The decision said that paying ransomware attackers encourages continued attacks on other government systems, as perpetrators financially benefit.
"The United States Conference of Mayors has a vested interest in de-incentivising these attacks to prevent further harm. The United States Conference of Mayors stands united against paying ransoms in the event of an IT security breach."
The resolution adopted this week at the 87th annual meeting of the US Conference of Mayors doesn't have any legal binding, but can be used as an official position to justify administrative actions, for federal authorities and taxpayers. The Conference of Mayors includes over 1,400 mayors from across the US, representing cities with a population of over 30,000.
The organisation said that "at least 170 county, city, or state government systems have experienced a ransomware attack since 2013 and 22 of those attacks have occurred in 2019 alone".
Previous victims include Lynn, Massachusetts, Cartersville, Georgia, Jackson County, Georgia, and Key Biscayne, Florida. The city of Richmond Heights, Ohio, fell victim to a ransomware attack this week.
The resolution was put forward by the mayor of Baltimore, Bernard Young, whose city's IT network was infected with ransomware in May this year.
Hackers asked for a $75,000 ransom, but the city declined to pay and restored from backups and rebuilt its IT network. It cost the city more than $18 million.
Two Florida cities paid a combined $1 million to hackers for decryption keys to unlock and recover their data.
Hackers exploit the fact that some cities fail in backing up their data, and are left with no choice but paying to recover crucial documents or face massive fines.
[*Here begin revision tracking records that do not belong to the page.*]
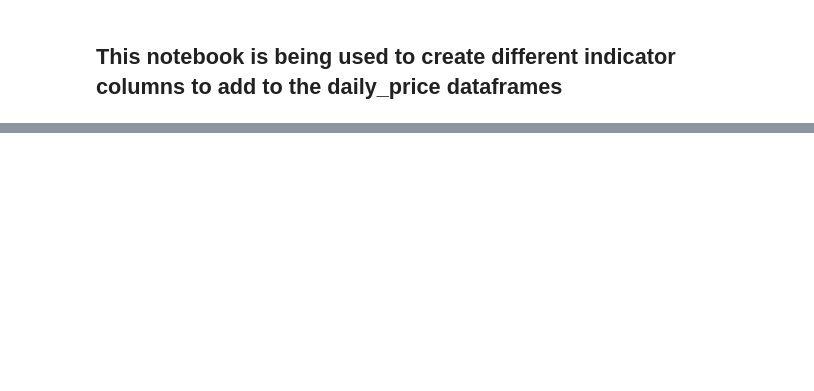
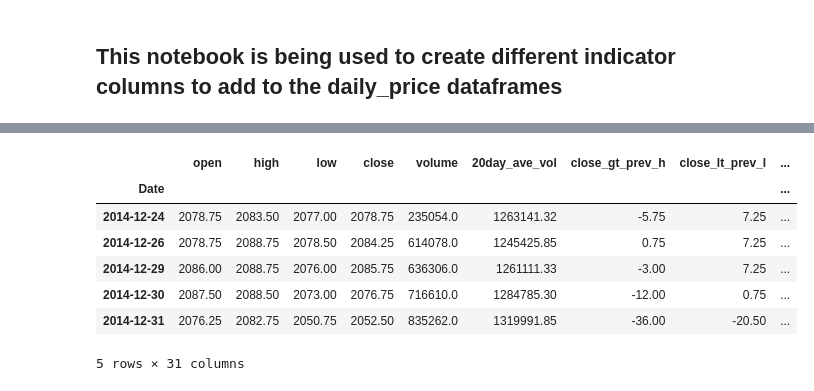
Before and after one commit to franko003/Price_Indicator_Analysis, a Jupyter notebook: Create_Indicators.ipynb, the cells around one changed output, grey strips where cells are left out. Saved outputs shown, nothing was run; the diff lists cells and outputs as text; code cells hidden in the pictures; blank space fills up the shorter version.

```diff
--- a/Create_Indicators.ipynb
+++ b/Create_Indicators.ipynb
@@ -688,13 +426,17 @@ def vol_bo(row, direction):
 
         Return: 1 if volume breakout occured, 0 if not
     '''
-    if row['volume'] > (2 * row['20day_ave_vol']):
-        if (direction == 'long') and (row['close_gt_prev_h'] > 0.0):
-            return 1
-        elif (direction == 'short') and (row['close_lt_prev_l'] < 0.0):
-            return 1
-        else:
-            return 0
+    if row['20day_ave_vol']:
+
+        if row['volume'] > (2 * row['20day_ave_vol']):
+            if (direction == 'long') and (row['close_gt_prev_h'] > 0.0):
+                return 1
+            elif (direction == 'short') and (row['close_lt_prev_l'] < 0.0):
+                return 1
+            else:
+                return 0
+    else:
+        return 0
 
 def range_bo(row, direction):
     ''' This is a helper function to use in range breakout column creation.  It takes
@@ -789,9 +531,9 @@ def add_all_indicators(df):
     df['ma20_long'] = df.apply(lambda row: ma_signal(row, ma=20, direction='long'), axis=1)
     df['ma20_short'] = df.apply(lambda row: ma_signal(row, ma=20, direction='short'), axis=1)
     df['ma50_long'] = df.apply(lambda row: ma_signal(row, ma=50, direction='long'), axis=1)
-    df['ma50_long'] = df.apply(lambda row: ma_signal(row, ma=50, direction='short'), axis=1)
+    df['ma50_short'] = df.apply(lambda row: ma_signal(row, ma=50, direction='short'), axis=1)
     df['ma100_long'] = df.apply(lambda row: ma_signal(row, ma=100, direction='long'), axis=1)
-    df['ma100_long'] = df.apply(lambda row: ma_signal(row, ma=100, direction='short'), axis=1)
+    df['ma100_short'] = df.apply(lambda row: ma_signal(row, ma=100, direction='short'), axis=1)
 
     # All columns for bollinger band indicators
     df['bb_high'] = df['ma20'] + (2 * df['close'].rolling(window=20, center=False).std())
@@ -895,0 +626,4 @@ wheat_df.volume[wheat_df.volume == 10.0] = (wheat_df.volume[wheat_df.volume == 1
+# %%
+for name, df in df_dict.items():
+    print(name)
+    print(df.head())
@@ -895,0 +762,3 @@ wheat_df.volume[wheat_df.volume == 10.0] = (wheat_df.volume[wheat_df.volume == 1
+# %%
+emini = df_dict['ES']
+emini.tail()
@@ -895,0 +773,12 @@ wheat_df.volume[wheat_df.volume == 10.0] = (wheat_df.volume[wheat_df.volume == 1
+# %%
+emini_ind = add_all_indicators(emini)
+emini_ind.tail()
+# %% [output]
+|  | open | high | low | close | volume | 20day_ave_vol | close_gt_prev_h | close_lt_prev_l | ... |
+| Date |  |  |  |  |  |  |  |  | ... |
+| 2014-12-24 | 2078.75 | 2083.50 | 2077.00 | 2078.75 | 235054.0 | 1263141.32 | -5.75 | 7.25 | ... |
+| 2014-12-26 | 2078.75 | 2088.75 | 2078.50 | 2084.25 | 614078.0 | 1245425.85 | 0.75 | 7.25 | ... |
+| 2014-12-29 | 2086.00 | 2088.75 | 2076.00 | 2085.75 | 636306.0 | 1261111.33 | -3.00 | 7.25 | ... |
+| 2014-12-30 | 2087.50 | 2088.50 | 2073.00 | 2076.75 | 716610.0 | 1284785.30 | -12.00 | 0.75 | ... |
+| 2014-12-31 | 2076.25 | 2082.75 | 2050.75 | 2052.50 | 835262.0 | 1319991.85 | -36.00 | -20.50 | ... |
+5 rows × 31 columns
```
Also changed, not shown: parts of 57 cells of this notebook, 22 other files.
Both the FBI and cyber-security experts usually advise against paying the ransom demand, unless there's no other way to recover data. Everyone is urging municipalities to set up necessary data back-up routines. Most cities pay ransom demands via cyber-insurance policies.